**What is expected:**
Search the listing below, and show each line that includes the word "bottom".
====== The data ======
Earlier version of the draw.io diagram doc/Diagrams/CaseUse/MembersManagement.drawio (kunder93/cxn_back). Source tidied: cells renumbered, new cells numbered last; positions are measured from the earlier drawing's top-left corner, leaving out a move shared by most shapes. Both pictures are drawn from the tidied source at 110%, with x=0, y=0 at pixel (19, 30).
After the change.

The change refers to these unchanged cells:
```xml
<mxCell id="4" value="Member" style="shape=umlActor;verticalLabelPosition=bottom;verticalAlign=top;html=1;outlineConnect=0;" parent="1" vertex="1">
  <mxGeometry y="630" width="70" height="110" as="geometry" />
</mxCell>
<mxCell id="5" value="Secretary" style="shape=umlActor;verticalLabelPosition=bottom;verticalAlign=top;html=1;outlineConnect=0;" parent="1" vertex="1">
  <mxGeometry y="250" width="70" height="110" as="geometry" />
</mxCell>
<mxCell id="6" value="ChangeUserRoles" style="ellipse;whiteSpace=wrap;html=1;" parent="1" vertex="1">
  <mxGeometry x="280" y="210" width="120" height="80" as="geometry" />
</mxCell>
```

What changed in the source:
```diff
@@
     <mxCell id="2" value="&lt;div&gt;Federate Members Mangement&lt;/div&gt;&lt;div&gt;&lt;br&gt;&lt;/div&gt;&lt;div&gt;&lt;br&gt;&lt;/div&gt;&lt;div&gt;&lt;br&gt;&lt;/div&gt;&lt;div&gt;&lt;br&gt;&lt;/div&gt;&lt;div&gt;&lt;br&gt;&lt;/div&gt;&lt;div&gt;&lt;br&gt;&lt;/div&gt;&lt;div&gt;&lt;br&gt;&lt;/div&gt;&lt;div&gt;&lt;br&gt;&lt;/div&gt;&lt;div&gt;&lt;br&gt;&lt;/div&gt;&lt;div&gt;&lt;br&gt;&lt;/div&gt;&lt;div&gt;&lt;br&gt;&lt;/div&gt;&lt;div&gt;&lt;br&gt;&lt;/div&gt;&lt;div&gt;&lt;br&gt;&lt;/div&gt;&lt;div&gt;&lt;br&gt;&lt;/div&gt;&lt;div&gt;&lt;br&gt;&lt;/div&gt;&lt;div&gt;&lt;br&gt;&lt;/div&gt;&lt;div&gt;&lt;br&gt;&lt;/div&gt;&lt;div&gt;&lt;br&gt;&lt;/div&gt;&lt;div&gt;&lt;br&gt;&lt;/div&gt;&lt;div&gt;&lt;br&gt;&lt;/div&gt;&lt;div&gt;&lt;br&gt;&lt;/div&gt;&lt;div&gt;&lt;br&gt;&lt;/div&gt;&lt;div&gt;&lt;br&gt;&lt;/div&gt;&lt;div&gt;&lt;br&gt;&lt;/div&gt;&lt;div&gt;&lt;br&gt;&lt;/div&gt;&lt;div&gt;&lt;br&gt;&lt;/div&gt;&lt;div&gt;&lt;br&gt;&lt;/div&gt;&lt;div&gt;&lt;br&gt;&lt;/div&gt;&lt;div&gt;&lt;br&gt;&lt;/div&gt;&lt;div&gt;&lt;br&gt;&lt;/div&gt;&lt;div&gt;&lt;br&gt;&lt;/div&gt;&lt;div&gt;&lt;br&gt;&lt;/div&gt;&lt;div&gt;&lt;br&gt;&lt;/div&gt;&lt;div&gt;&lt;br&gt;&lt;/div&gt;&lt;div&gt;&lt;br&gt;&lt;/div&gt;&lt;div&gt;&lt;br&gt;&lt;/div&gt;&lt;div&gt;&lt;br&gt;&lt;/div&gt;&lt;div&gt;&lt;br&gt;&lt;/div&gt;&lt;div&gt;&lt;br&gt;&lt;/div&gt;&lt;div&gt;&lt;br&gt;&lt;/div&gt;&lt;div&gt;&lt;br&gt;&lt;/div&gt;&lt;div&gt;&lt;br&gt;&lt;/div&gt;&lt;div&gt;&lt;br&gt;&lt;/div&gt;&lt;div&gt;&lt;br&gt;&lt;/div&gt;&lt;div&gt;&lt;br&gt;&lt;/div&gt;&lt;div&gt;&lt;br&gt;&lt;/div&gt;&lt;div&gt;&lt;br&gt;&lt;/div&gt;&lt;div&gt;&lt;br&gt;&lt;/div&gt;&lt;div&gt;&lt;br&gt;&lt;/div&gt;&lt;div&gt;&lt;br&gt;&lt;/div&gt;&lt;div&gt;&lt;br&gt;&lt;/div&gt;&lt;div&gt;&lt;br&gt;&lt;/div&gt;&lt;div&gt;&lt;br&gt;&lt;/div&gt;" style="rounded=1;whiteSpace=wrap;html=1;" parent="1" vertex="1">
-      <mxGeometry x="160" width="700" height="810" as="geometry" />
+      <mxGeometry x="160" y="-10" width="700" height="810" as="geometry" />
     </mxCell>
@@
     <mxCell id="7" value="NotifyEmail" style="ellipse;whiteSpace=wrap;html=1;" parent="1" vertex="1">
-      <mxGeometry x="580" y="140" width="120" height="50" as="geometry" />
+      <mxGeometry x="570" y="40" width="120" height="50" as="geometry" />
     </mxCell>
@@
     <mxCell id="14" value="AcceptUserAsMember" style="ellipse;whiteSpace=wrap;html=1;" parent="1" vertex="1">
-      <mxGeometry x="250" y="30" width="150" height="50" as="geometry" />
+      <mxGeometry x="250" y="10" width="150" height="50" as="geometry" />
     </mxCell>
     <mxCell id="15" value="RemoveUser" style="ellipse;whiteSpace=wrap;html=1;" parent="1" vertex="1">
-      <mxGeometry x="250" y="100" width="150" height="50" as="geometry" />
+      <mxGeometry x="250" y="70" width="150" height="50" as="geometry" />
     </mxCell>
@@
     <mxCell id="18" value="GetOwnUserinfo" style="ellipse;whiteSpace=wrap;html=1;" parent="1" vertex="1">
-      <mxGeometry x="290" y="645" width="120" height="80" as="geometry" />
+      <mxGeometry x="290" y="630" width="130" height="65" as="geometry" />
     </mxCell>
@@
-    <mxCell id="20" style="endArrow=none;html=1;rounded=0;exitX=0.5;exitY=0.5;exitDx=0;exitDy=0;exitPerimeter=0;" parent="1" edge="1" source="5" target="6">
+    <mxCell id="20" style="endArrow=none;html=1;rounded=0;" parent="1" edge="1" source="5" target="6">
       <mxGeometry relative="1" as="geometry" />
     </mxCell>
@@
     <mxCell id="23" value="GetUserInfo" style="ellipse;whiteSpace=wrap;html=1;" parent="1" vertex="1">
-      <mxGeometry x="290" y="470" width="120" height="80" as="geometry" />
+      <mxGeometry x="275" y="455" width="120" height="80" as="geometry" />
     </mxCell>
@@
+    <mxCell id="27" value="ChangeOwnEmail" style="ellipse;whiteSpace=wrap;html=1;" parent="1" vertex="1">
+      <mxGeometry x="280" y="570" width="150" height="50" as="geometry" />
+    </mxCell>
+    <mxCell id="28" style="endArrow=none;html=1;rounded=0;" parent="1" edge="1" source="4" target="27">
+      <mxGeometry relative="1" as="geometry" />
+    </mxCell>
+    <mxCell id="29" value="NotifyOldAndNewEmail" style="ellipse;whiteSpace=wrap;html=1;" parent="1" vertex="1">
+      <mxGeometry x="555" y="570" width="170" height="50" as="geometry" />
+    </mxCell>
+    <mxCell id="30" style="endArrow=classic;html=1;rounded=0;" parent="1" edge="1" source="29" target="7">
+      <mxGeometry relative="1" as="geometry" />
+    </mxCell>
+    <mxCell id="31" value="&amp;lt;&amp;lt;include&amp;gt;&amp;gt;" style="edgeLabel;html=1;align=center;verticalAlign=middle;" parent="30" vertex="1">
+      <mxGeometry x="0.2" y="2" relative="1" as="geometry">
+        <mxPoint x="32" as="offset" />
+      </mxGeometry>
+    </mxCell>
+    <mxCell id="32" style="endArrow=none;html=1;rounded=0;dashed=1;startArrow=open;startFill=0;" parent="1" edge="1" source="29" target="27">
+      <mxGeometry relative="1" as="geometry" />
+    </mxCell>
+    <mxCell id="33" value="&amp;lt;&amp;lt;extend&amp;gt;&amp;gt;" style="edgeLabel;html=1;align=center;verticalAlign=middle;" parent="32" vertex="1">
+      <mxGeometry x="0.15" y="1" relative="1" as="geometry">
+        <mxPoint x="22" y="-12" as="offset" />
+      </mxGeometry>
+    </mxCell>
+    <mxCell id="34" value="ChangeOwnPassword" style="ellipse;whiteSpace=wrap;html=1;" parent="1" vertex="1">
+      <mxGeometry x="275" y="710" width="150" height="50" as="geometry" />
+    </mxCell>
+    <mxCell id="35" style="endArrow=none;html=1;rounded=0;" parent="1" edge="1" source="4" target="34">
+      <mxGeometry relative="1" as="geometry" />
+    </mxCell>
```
======
**The completed task:**
<mxCell id="4" value="Member" style="shape=umlActor;verticalLabelPosition=bottom;verticalAlign=top;html=1;outlineConnect=0;" parent="1" vertex="1">
<mxCell id="5" value="Secretary" style="shape=umlActor;verticalLabelPosition=bottom;verticalAlign=top;html=1;outlineConnect=0;" parent="1" vertex="1">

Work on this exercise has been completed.